“We are all walking stories, so it’s vital that as librarians, we learn the art of listening to story…” says Irvin, an assistant professor in the library and information science program at the University of Hawai’i at Manoa. “[We need to be] willing to share our own stories so that we best relate to patrons, communities, and stakeholders.”
Through her research, teaching, and mentoring of grad students at the School of Library and Information Studies (SLIS) at the University of Wisconsin-Madison (UW-M), Rebekah Willett works to narrow the gulf between the often enclosed academic arena and the outside world. “By offering students [opportunities] in ‘real world’ situations, I aim to connect their experiences to theories and ideas we’re covering in class,” deepening both, she says.
Students get to spring and each new semester first with their youth, enthusiasm, commitment to our profession, their innovation and creativity. For me that means they have an edge over we older librarians. We are a bit burned out after our endless struggles to serve through the winters of librarianship, the chronic budget and other shortages that have always made librarianship more difficult and, alas, eroded our professional morale.
The students, meanwhile, believe anew in our core values and carry on our profession’s enthusiastic desire and willingness to serve. They enthusiastically observe and share our faith in the redemptive power of good libraries in a community.

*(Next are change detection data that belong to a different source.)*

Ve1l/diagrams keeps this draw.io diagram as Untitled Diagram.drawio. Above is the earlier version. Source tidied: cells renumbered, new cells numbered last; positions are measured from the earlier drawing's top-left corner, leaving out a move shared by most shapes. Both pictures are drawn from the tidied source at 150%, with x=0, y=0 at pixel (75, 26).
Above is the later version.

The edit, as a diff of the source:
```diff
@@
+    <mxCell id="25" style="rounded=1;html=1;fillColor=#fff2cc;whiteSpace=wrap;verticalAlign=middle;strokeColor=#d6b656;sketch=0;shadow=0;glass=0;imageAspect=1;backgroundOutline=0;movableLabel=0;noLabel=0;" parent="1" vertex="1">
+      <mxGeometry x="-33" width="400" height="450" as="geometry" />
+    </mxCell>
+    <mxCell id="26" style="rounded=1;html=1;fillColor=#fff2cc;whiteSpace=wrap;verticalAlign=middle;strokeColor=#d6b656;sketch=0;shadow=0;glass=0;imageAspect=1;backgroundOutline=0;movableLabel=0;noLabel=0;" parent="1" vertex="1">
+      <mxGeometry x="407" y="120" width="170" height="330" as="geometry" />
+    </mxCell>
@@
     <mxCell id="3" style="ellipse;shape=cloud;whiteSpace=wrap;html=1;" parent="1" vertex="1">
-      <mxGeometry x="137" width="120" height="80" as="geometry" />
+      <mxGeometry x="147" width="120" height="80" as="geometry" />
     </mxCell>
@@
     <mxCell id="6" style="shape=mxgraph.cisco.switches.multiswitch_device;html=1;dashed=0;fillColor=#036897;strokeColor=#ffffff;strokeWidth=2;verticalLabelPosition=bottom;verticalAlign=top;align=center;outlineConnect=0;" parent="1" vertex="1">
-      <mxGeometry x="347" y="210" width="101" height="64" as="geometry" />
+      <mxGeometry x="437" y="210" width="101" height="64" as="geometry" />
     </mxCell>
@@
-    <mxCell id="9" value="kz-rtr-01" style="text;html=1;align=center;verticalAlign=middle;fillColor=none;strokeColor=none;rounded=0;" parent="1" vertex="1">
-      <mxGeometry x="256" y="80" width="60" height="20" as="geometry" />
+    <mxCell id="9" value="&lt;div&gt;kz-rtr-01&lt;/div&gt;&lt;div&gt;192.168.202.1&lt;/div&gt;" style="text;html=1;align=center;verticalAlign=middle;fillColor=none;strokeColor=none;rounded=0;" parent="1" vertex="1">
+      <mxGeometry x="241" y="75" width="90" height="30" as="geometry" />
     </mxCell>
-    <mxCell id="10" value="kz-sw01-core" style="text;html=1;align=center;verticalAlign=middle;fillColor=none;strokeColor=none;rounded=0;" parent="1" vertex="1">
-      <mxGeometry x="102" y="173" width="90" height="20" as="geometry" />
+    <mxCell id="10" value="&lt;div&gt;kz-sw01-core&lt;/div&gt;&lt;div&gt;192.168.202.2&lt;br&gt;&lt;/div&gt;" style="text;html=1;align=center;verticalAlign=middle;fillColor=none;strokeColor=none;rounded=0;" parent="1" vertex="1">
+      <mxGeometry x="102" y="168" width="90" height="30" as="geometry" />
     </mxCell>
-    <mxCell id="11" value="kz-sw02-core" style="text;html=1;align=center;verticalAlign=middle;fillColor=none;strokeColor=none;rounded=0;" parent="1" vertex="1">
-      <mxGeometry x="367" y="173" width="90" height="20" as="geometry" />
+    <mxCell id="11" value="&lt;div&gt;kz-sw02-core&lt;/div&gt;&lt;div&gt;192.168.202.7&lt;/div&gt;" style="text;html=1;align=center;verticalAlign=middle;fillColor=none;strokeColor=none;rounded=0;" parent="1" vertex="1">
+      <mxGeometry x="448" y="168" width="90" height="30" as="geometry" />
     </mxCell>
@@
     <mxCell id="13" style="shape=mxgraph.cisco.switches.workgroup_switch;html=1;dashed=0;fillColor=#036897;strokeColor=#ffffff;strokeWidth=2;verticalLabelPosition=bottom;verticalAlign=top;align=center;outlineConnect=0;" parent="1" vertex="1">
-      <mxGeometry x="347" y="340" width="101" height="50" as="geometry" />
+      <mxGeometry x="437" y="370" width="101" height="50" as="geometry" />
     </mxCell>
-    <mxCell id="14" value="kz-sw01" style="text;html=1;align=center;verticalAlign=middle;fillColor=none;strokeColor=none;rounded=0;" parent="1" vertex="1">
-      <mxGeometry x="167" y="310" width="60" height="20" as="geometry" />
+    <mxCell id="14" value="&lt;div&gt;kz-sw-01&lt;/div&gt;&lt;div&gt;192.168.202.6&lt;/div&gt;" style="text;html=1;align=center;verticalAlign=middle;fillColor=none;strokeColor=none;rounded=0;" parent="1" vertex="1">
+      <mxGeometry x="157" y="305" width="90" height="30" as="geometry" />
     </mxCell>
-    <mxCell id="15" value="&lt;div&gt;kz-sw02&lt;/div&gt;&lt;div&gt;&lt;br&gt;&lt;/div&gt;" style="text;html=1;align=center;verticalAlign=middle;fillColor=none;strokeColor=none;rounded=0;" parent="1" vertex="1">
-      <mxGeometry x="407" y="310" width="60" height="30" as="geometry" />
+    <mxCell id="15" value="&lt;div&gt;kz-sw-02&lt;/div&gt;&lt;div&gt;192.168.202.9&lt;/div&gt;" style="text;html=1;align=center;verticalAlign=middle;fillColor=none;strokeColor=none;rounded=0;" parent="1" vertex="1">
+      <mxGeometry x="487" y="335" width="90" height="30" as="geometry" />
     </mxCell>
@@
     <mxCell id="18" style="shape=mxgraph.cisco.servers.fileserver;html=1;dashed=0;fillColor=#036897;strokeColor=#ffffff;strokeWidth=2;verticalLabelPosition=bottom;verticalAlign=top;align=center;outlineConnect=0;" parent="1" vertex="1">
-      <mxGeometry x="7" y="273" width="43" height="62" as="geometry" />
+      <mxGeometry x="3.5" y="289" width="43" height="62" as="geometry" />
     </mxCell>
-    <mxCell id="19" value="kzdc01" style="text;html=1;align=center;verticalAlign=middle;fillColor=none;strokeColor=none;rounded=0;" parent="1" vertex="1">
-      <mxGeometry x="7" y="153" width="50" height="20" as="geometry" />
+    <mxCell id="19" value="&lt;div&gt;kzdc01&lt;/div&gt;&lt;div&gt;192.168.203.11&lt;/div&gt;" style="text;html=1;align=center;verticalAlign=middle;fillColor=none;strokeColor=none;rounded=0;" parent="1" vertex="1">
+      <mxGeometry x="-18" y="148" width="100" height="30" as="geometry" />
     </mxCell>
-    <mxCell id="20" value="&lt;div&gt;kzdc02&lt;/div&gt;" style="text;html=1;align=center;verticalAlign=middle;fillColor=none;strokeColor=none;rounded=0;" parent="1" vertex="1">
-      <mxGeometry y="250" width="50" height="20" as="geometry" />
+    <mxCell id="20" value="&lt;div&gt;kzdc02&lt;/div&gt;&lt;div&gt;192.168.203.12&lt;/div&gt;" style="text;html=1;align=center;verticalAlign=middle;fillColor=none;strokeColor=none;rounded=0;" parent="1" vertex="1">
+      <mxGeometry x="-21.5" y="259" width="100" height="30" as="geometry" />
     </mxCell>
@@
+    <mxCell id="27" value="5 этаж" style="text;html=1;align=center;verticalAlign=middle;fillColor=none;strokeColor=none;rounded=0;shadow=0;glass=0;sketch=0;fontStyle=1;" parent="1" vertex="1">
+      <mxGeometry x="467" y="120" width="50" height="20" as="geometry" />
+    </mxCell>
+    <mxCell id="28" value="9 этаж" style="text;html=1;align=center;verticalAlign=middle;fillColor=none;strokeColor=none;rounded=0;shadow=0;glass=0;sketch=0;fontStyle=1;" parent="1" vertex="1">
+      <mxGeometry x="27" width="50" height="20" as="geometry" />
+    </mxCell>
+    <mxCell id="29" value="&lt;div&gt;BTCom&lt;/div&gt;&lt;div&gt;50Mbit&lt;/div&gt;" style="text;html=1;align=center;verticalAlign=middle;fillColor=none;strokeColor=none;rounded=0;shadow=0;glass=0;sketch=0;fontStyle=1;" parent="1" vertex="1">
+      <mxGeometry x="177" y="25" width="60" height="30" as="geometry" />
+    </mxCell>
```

What should the LIS core look like in 2012 and beyond? For sure, it will always include an overview of our history and foundations. Our core values remain, even as delivery methods and priorities shift. Beyond that, I envision core courses focused on three important areas: how people access, use, and create information; how technology impacts and extends our world; and how librarians can show leadership in these two areas to serve and better their communities.